2020 ABN Zanna Voysey

Dr Zanna Voysey

2020 ABN Fellowship

The relevance of sleep abnormalities in Huntington’s Disease to disease onset, clinical expression and progression

Sleep abnormalities are common in many forms of dementia. Recently, we have begun to understand that these not only contribute significantly to the cognitive/affective symptoms of these conditions, but may even directly accelerate the disease process. There is also growing evidence that chronic sleep deprivation, so common in modern lifestyles, may put us at risk of dementia. Sleep neurobiology is therefore a key focus of contemporary research into dementia treatment and prevention.

Huntington’s disease (HD) is a particularly useful condition to study when looking at this issue. This is because as a monogenetic, fully penetrant dementia with a prolonged prodromal phase, it facilitates the study sleep problems before and throughout the disease course, and therefore to disentangle the bidirectional relationship between sleep and symptoms/progression of dementia. Moreover, transgenic HD murine models have suggested that improving sleep can improve cognitive outcomes, but as yet there has been no translation to patients.

In this Fellowship I will undertake several unique studies. Firstly, I will complete a fourteen year study that has been tracking sleep problems, as studied by polysomnography, quantitative EEG and actigraphy, against early symptoms in individuals carrying the mutated HD gene. I will then probe causation in the associations identified through two pilot sleep therapy intervention studies. Outcome measures will include both clinical features, polysomnographic changes and fluid biomarkers of HD activity.
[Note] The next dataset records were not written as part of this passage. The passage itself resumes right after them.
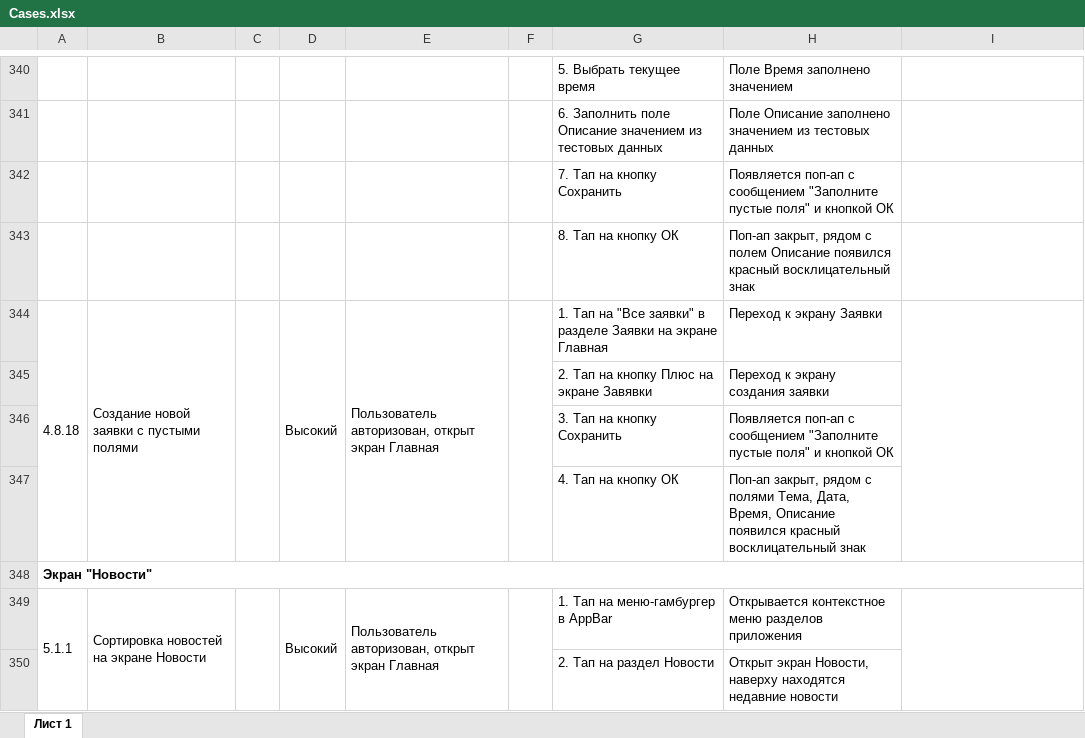
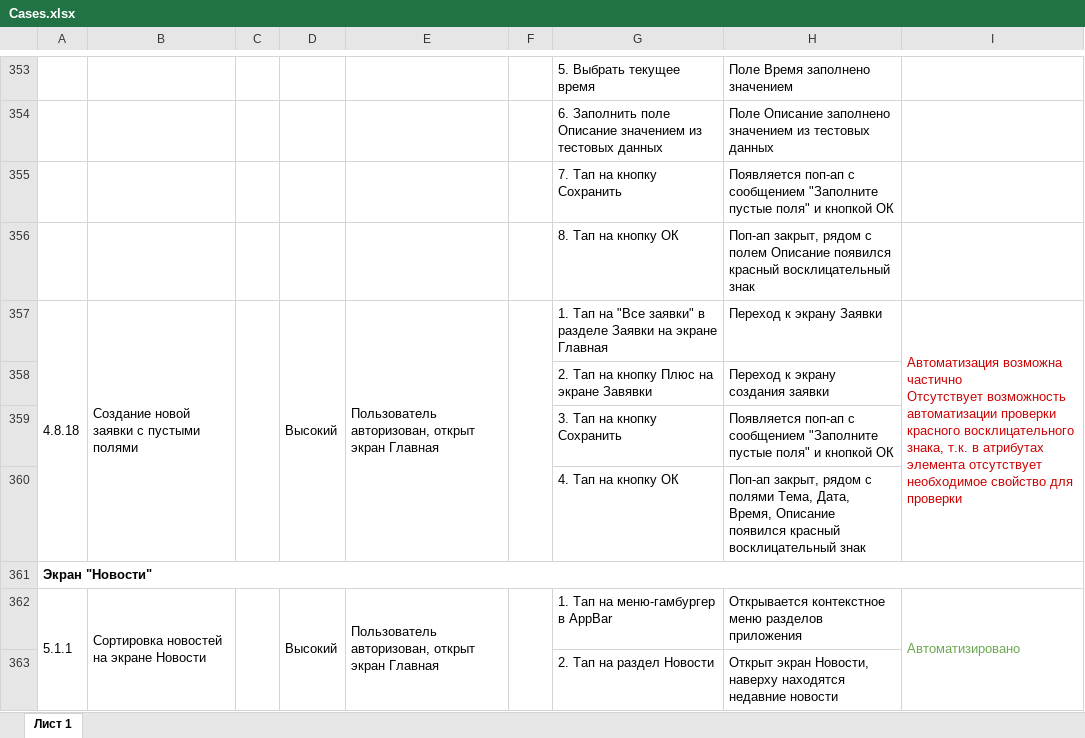
Before and after one commit to Purpurova-k/DiplomaQA, an Excel workbook: Documentation/Cases.xlsx, sheet Лист 1, drawn as a sheet; only a part is shown, gaps mark what is left out; values as stored, in another font and other column widths than the file's, no borders; charts and pictures not drawn; addresses are those after the commit; ↵ is a line break in a cell; the diff covers the shown part only; the diff names each change by its address in the sheet, - before the commit and + after, or states it on an @@ line.

```diff
--- a/Documentation/Cases.xlsx (sheet Лист 1)
+++ b/Documentation/Cases.xlsx (sheet Лист 1)
-I357: (empty)
+I357: Автоматизация возможна частично ↵ Отсутствует возможность автоматизации проверки красного восклицательного знака, т.к. в атрибутах элемента отсутствует необходимое свойство для проверки
-I362: (empty)
+I362: Автоматизировано
```
Also changed, not shown: 17 added rows, 3 removed rows, 134 edited cells and merged cells elsewhere in this sheet, Documentation/Check.xlsx, 6 other files.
This work is designed to deliver the first longitudinal study of sleep in HD, the first sleep intervention studies in HD patients, and the first clinical exploration of the impact of sleep therapies on neurodegenerative pathogenesis. This bears potential to identify new, even disease-modifying treatments for HD, while also revealing novel transferrable insights into the sleep/neurodegeneration interface that cannot currently be gained from studying more common dementias.